It is common to see people around you with some sort of electronic gadget at hand.  In this high tech society smart phones, iPads, and video games have overshadowed physical exercise.


The health and fitness event included yoga and zumba activities.

According to first lady Michelle Obama’s Let’s Move website, nearly 40 percent of African-Americans and Hispanics are considered obese or overweight.  Issues like obesity or the lack of awareness about proper nutrition are impacting young African-American girls between the ages of 11 and 17 according to Shantelle Dockett,  founder of The Society for Girl’s. Dockett said the current generation will die before their parents because of the lack of exercise and proper nutrition. “We looked at some of statistics around young girls, and young children in general from 11 to 17, and realized that a lot of them were overweight and were unhealthy,” Dockett said.

The Society for Girl’s, a non-profit organization designed to help young African-American girls reach their full potential.  The group is comprised of 25 volunteers who travel throughout Maryland and Washington, D.C. to educate and empower young African-American girls to make a positive impact in society and themselves.

“The society was started five years ago. All of my friends were young professionals and we just wanted to do something to give back to minority women and girls,” Dockett said.

She said she started by using a How to start a Nonprofit for Dummies book. “I went through every checklist on that, and it just so happens that it kept growing and growing.”

The group hosted a health and fitness event Sept. 20 at the Martin Luther King Library in Northwest D.C. Over 40 girls participated in the event.

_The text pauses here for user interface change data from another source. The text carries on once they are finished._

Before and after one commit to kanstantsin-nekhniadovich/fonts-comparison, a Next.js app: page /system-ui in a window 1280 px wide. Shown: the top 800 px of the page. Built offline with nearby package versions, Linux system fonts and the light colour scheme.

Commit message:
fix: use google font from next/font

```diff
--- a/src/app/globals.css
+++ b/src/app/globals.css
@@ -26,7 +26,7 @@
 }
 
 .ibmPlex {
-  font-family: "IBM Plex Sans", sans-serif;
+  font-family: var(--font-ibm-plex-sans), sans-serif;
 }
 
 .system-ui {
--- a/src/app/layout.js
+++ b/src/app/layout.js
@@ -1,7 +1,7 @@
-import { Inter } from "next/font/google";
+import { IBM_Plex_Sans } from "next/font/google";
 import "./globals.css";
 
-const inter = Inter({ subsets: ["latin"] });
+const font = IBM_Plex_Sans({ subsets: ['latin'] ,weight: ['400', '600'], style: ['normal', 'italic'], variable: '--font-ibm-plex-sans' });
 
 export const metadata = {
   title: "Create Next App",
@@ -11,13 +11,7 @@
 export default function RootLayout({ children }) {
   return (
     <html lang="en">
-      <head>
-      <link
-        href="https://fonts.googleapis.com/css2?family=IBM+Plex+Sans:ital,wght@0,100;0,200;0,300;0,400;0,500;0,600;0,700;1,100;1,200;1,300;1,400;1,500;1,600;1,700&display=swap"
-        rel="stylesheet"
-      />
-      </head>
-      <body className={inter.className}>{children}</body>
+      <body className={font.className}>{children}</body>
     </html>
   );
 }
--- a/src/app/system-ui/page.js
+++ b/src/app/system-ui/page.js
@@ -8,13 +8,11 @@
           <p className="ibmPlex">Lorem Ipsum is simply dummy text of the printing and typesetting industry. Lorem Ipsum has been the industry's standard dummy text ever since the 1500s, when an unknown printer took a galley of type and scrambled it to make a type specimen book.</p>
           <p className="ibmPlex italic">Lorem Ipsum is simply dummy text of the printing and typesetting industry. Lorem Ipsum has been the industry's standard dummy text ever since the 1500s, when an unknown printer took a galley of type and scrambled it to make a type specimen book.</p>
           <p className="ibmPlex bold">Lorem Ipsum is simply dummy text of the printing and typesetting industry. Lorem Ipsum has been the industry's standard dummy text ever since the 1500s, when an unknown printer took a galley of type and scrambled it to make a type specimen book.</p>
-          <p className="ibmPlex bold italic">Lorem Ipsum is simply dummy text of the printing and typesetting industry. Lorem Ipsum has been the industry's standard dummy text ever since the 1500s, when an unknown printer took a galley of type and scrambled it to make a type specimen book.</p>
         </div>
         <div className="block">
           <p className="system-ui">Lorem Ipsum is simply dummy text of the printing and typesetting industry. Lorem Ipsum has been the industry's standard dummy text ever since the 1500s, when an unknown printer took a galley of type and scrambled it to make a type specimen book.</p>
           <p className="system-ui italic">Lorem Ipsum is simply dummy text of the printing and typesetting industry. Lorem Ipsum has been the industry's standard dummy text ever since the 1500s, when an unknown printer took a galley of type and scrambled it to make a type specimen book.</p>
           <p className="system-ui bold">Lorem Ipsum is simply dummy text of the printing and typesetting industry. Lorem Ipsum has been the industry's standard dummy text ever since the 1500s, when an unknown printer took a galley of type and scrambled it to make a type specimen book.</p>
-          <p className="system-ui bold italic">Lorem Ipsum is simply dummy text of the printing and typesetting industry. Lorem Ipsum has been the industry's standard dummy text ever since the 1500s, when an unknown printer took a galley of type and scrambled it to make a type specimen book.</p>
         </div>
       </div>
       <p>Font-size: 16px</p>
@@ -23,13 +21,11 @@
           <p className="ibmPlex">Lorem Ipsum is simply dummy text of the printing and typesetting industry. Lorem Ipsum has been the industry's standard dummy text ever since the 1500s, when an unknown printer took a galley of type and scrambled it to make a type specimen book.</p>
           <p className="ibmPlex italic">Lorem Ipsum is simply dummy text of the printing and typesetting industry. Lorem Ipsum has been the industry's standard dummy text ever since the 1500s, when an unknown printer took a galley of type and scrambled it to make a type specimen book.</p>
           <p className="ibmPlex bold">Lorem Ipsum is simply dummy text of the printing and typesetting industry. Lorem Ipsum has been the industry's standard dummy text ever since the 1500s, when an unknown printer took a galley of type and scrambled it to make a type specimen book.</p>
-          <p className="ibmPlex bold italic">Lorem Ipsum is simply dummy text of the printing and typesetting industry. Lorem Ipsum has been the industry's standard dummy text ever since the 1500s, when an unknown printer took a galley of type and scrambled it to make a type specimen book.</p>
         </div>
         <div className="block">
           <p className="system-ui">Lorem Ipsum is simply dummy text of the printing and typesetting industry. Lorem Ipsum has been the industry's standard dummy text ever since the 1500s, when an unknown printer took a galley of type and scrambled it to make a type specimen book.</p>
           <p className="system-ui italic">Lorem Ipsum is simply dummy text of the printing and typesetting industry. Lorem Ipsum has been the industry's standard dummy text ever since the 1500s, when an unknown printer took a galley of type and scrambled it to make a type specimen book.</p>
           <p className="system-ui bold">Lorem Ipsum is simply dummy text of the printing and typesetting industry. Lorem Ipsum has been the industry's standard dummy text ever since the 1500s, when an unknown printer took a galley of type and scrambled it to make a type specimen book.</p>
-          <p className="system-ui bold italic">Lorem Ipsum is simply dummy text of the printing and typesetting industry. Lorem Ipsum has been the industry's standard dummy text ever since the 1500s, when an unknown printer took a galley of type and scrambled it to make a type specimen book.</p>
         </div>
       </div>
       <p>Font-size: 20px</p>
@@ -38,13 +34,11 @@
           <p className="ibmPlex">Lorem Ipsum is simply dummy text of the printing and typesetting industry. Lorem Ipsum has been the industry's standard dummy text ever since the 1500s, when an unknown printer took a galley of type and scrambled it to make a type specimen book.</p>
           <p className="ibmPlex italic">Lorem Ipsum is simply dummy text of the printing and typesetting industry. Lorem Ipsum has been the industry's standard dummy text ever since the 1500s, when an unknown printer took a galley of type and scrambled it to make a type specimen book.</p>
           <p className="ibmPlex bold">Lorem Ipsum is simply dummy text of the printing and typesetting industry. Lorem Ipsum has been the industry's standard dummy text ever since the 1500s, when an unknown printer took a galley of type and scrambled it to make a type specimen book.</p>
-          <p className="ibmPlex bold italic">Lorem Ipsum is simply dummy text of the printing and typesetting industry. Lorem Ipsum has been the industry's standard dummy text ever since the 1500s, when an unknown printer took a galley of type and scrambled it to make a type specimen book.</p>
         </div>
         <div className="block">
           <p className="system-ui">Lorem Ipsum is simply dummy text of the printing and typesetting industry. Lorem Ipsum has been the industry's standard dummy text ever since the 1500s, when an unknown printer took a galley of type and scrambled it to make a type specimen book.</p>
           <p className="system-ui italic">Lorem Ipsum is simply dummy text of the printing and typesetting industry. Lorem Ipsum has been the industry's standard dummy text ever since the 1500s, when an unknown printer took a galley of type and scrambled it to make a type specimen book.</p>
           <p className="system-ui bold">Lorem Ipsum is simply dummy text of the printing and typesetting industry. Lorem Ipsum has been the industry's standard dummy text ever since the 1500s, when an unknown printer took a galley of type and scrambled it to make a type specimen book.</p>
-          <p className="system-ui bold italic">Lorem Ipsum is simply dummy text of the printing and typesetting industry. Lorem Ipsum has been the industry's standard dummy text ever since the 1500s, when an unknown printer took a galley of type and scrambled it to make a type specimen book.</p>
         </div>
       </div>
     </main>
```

They learned how to eat properly, and participated in yoga and zumba activities.

Kai Steward, of District Heights, Md., participated in the health summit. “Before I used to eat a lot of chips and dry goods but now I’m going to start eating salads, and I will try peppers and try to be more fit,” she said.

The girls walk away from the event empowered, with a more can do attitude, and with free t-shirts, yoga mats, water bottles, and knapsacks. “We are strong supporters of girls, and we feel like if we can empower the girl, all the generations after her will be empowered because that’s how African women, minority women take care of our family, so we felt if we can plant a seed in one girl then all generations will be just as successful and empowered.” Dockett said.

To learn more about the Society for Girl’s, go to